▶ ASSIGNMENT:
When the string "Phone" occurs in a line of the records, show that line.

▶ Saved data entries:
***
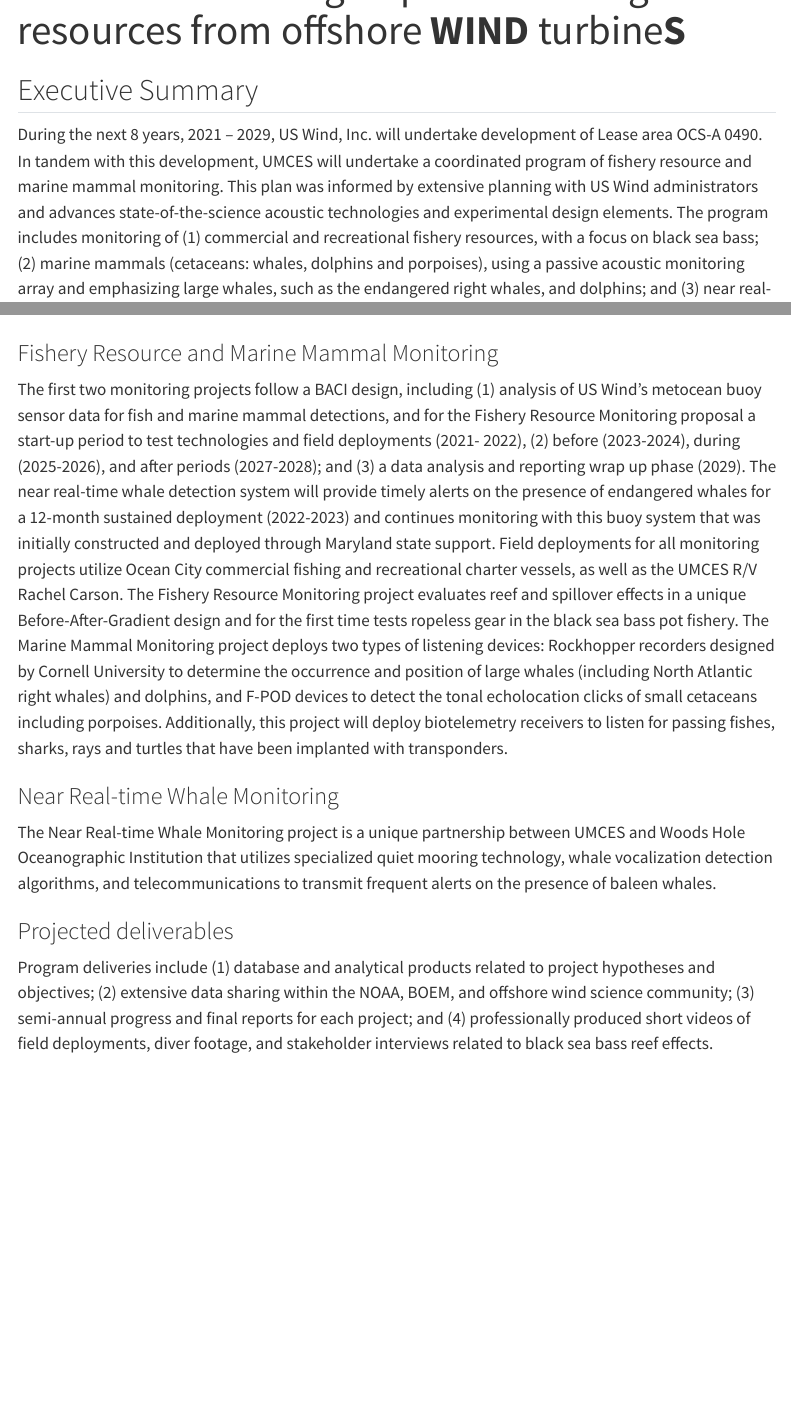
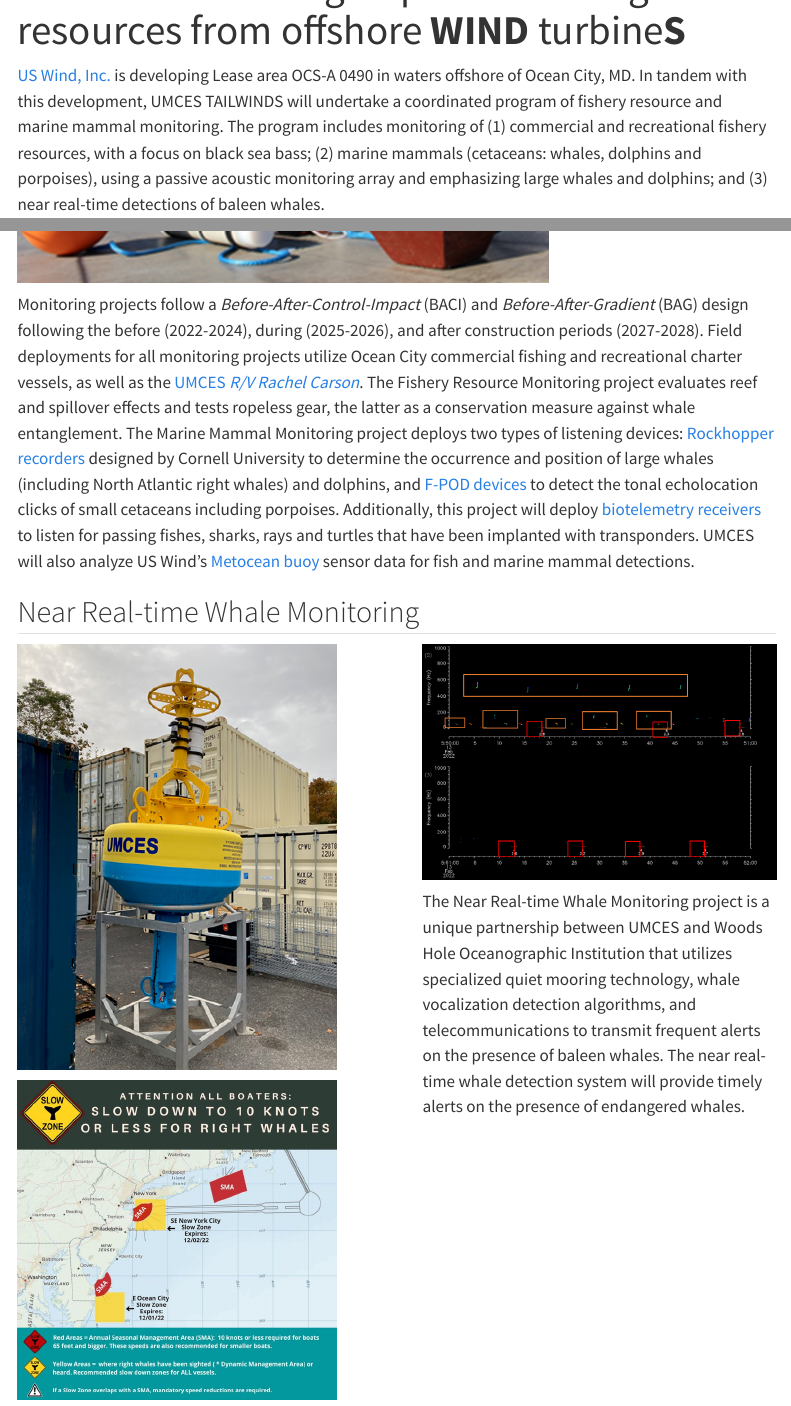
Before and after one commit to Tail-Winds/tail-winds.github.io, a Quarto document (index.qmd): the page in a window 1100 px wide, from 60 px down, and a second part further down, joined at a grey line. Rendered offline with R 4.5, knitr and Pandoc in place of Quarto, with nearby package versions; menus at the side of the page are left out.

Commit message:
Update splash page.

```diff
--- a/index.qmd
+++ b/index.qmd
@@ -2,15 +2,10 @@
 title: "**T**eam for **A**ssessing **I**mpacts to **L**iving resources from offshore **WIND** turbine**S**"
 ---
 
-## Executive Summary
-During the next 8 years, 2021 – 2029, US Wind, Inc. will undertake development of Lease area OCS-A 0490. In tandem with this development, UMCES will undertake a coordinated program of fishery resource and marine mammal monitoring. This plan was informed by extensive planning with US Wind administrators and advances state-of-the-science acoustic technologies and experimental design elements. The program includes monitoring of (1) commercial and recreational fishery resources, with a focus on black sea bass; (2) marine mammals (cetaceans: whales, dolphins and porpoises), using a passive acoustic monitoring array and emphasizing large whales, such as the endangered right whales, and dolphins; and (3) near real-time detections of baleen whales.
+[US Wind, Inc.](https://uswindinc.com/) is developing Lease area OCS-A 0490 in waters offshore of Ocean City, MD. In tandem with this development, UMCES TAILWINDS will undertake a coordinated program of fishery resource and marine mammal monitoring. The program includes monitoring of (1) commercial and recreational fishery resources, with a focus on black sea bass; (2) marine mammals (cetaceans: whales, dolphins and porpoises), using a passive acoustic monitoring array and emphasizing large whales and dolphins; and (3) near real-time detections of baleen whales.
 
-### Fishery Resource and Marine Mammal Monitoring
-The first two monitoring projects follow a BACI design, including (1) analysis of
-US Wind’s metocean buoy sensor data for fish and marine mammal detections, and for the Fishery Resource Monitoring proposal a start-up period to test technologies and field deployments (2021- 2022), (2) before (2023-2024), during (2025-2026), and after periods (2027-2028); and (3) a data analysis and reporting wrap up phase (2029). The near real-time whale detection system will provide timely alerts on the presence of endangered whales for a 12-month sustained deployment (2022-2023) and continues monitoring with this buoy system that was initially constructed and deployed through Maryland state support. Field deployments for all monitoring projects utilize Ocean City commercial fishing and recreational charter vessels, as well as the UMCES R/V Rachel Carson. The Fishery Resource Monitoring project evaluates reef and spillover effects in a unique Before-After-Gradient design and for the first time tests ropeless gear in the black sea bass pot fishery. The Marine Mammal Monitoring project deploys two types of listening devices: Rockhopper recorders designed by Cornell University to determine the occurrence and position of large whales (including North Atlantic right whales) and dolphins, and F-POD devices to detect the tonal echolocation clicks of small cetaceans including porpoises. Additionally, this project will deploy biotelemetry receivers to listen for passing fishes, sharks, rays and turtles that have been implanted with transponders.
+## Fishery Resource and Marine Mammal Monitoring
 
-### Near Real-time Whale Monitoring
-The Near Real-time Whale Monitoring project is a unique partnership between UMCES and Woods Hole Oceanographic Institution that utilizes specialized quiet mooring technology, whale vocalization detection algorithms, and telecommunications to transmit frequent alerts on the presence of baleen whales.
+::: {layout-ncol=2 layout-valign="center"}
+![](Pictures/index/pots_and_flags.jpg)
 
-### Projected deliverables
-Program deliveries include (1) database and analytical products related to project hypotheses and objectives; (2) extensive data sharing within the NOAA, BOEM, and offshore wind science community; (3) semi-annual progress and final reports for each project; and (4) professionally produced short videos of field deployments, diver footage, and stakeholder interviews related to black sea bass reef effects.
@@ -16,0 +15,17 @@
+Monitoring projects follow a *Before-After-Control-Impact* (BACI) and *Before-After-Gradient* (BAG) design following the before (2022-2024), during (2025-2026), and after construction periods (2027-2028). Field deployments for all monitoring projects utilize Ocean City commercial fishing and recreational charter vessels, as well as the [UMCES *R/V Rachel Carson*](https://www.umces.edu/research-fleet). The Fishery Resource Monitoring project evaluates reef and spillover effects and tests ropeless gear, the latter as a conservation measure against whale entanglement. The Marine Mammal Monitoring project deploys two types of listening devices: [Rockhopper recorders](https://www.birds.cornell.edu/ccb/rockhopper-unit/) designed by Cornell University to determine the occurrence and position of large whales (including North Atlantic right whales) and dolphins, and [F-POD devices](https://www.chelonia.co.uk/fpod_home_page.htm) to detect the tonal echolocation clicks of small cetaceans including porpoises. Additionally, this project will deploy [biotelemetry receivers](https://www.innovasea.com/fish-tracking/products/acoustic-receivers/) to listen for passing fishes, sharks, rays and turtles that have been implanted with transponders. UMCES will also analyze US Wind's [Metocean buoy](https://www.rpsgroup.com/services/oceans-and-coastal/metocean-science-and-technology/our-metocean-technology/metocean-buoy/) sensor data for fish and marine mammal detections.
+
+## Near Real-time Whale Monitoring
+::: columns
+::: {.column width="45%"}
+![](Pictures/index/umces_buoy.png)
+
+![](Pictures/index/right_whale_warning.jpg)
+:::
+::: {.column width="5%"}
+:::
+::: {.column width="50%"}
+![](Pictures/index/whale_pitch.png)
+
+The Near Real-time Whale Monitoring project is a unique partnership between UMCES and Woods Hole Oceanographic Institution that utilizes specialized quiet mooring technology, whale vocalization detection algorithms, and telecommunications to transmit frequent alerts on the presence of baleen whales. The near real-time whale detection system will provide timely alerts on the presence of endangered whales.
+:::
+:::
```
Also changed, not shown: Pictures/index/mike_helen.png (added), Pictures/index/right_whale_warning.jpg (added), Pictures/index/umces_buoy.png (added), Pictures/index/whale_pitch.png (added), docs/search.json, index.qmd (3 more changed lines), 14 other files.
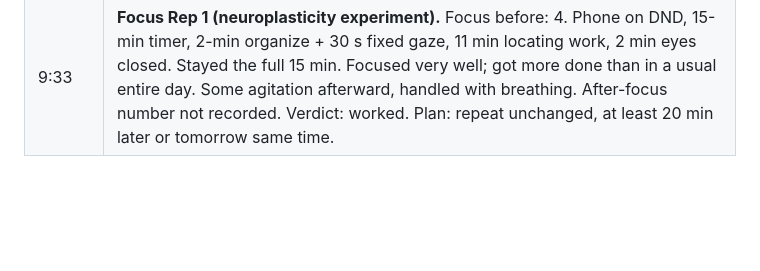
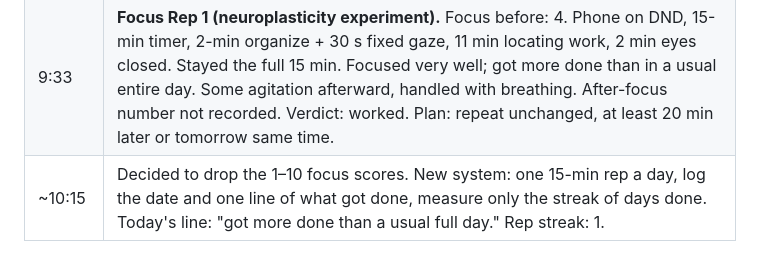
Before and after one commit to bunnymom706-pixel/sophia-austin-locating, a Markdown page: day-log.md, the part around the change. Rendered like a GitHub page; blank space fills up the shorter version.

Commit message:
Log switch to streak-only tracking
Co-Authored-By: Claude Fable 5.1 <noreply@anthropic.com>
Claude-Session: https://claude.ai/code/session_01LaZaoumcLKdgK3NXiHGvD9

```diff
--- a/day-log.md
+++ b/day-log.md
@@ -25,3 +25,4 @@
 | ~9:55 | Curated the rep further: drift shows up as restlessness, decision freeze, and mind wandering. Added 20 squats before starting, controlled fidget during, 30-second rule for decisions ("decide later" pile), 3-second gaze return for wandering. Phone is the work device (grayscale + DND set first). One rep today; if it goes badly, redesign the shape. |
 | ~10:00 | Final exercise chosen: "Practice Mode, the 70% rep." Agitation comes from wanting to be good at locating for a long time, so the session is declared practice and all work done deliberately at 70% quality. 2/11/2 shape, pre/post agitation 1–10. Worked if agitation drops 2+ points or she stays the full 11 min. Quality not scored. Result: (to fill in) |
 | 9:33 | **Focus Rep 1 (neuroplasticity experiment).** Focus before: 4. Phone on DND, 15-min timer, 2-min organize + 30 s fixed gaze, 11 min locating work, 2 min eyes closed. Stayed the full 15 min. Focused very well; got more done than in a usual entire day. Some agitation afterward, handled with breathing. After-focus number not recorded. Verdict: worked. Plan: repeat unchanged, at least 20 min later or tomorrow same time. |
+| ~10:15 | Decided to drop the 1–10 focus scores. New system: one 15-min rep a day, log the date and one line of what got done, measure only the streak of days done. Today's line: "got more done than a usual full day." Rep streak: 1. |
```
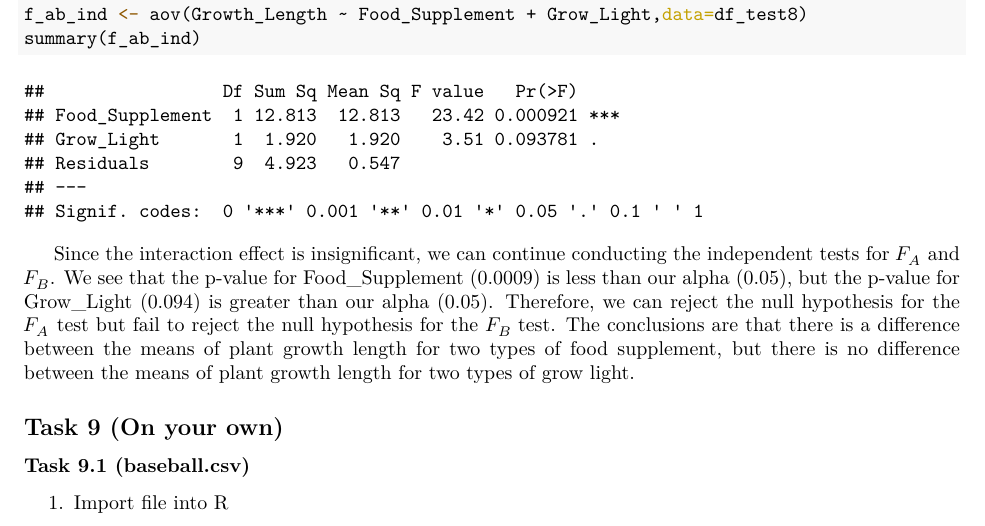
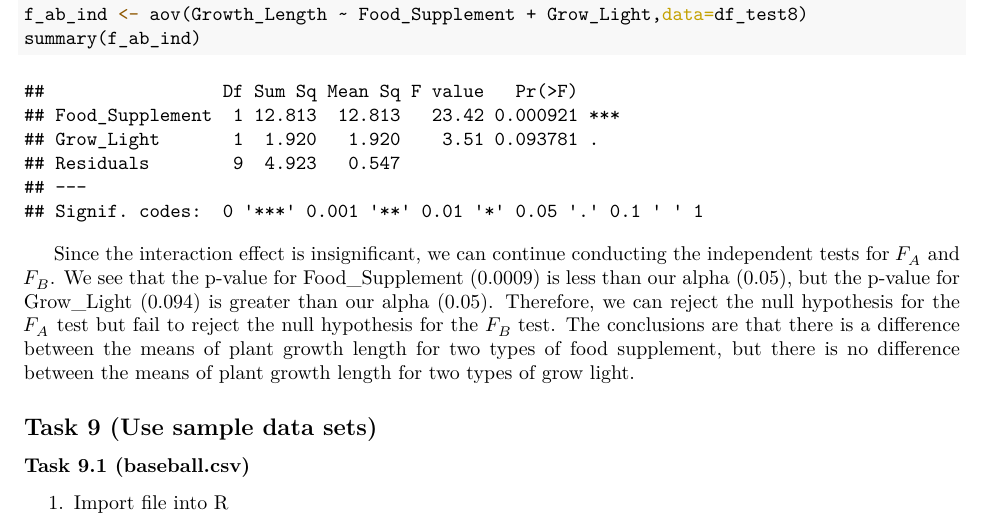
Before and after one commit to namhaivu173/Hypothesis_testing, an R Markdown document (ChiSquare_Anova.rmd): part of page 18 of 24, cut so that both start at the same text. The pictures show the output file ChiSquare_Anova.pdf that the author committed with the source.

Commit message:
updated pdf

```diff
--- a/ChiSquare_Anova.rmd
+++ b/ChiSquare_Anova.rmd
@@ -538,7 +538,7 @@ summary(f_ab_ind)
 
 Since the interaction effect is insignificant, we can continue conducting the independent tests for $F_{A}$ and $F_{B}$. We see that the p-value for Food_Supplement (0.0009) is less than our alpha (0.05), but the p-value for Grow_Light (0.094) is greater than our alpha (0.05). Therefore, we can reject the null hypothesis for the $F_{A}$ test but fail to reject the null hypothesis for the $F_{B}$ test. The conclusions are that there is a difference between the means of plant growth length for two types of food supplement, but there is no difference between the means of plant growth length for two types of grow light.
 
-## Task 9 (On your own)
+## Task 9 (Use sample data sets)
 
 ### Task 9.1 (baseball.csv)
 
```
Also changed, not shown: ChiSquare_Anova.pdf.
***
▶ ANSWER TO THE EXERCISE:
 | ~9:55 | Curated the rep further: drift shows up as restlessness, decision freeze, and mind wandering. Added 20 squats before starting, controlled fidget during, 30-second rule for decisions ("decide later" pile), 3-second gaze return for wandering. Phone is the work device (grayscale + DND set first). One rep today; if it goes badly, redesign the shape. |
 | 9:33 | **Focus Rep 1 (neuroplasticity experiment).** Focus before: 4. Phone on DND, 15-min timer, 2-min organize + 30 s fixed gaze, 11 min locating work, 2 min eyes closed. Stayed the full 15 min. Focused very well; got more done than in a usual entire day. Some agitation afterward, handled with breathing. After-focus number not recorded. Verdict: worked. Plan: repeat unchanged, at least 20 min later or tomorrow same time. |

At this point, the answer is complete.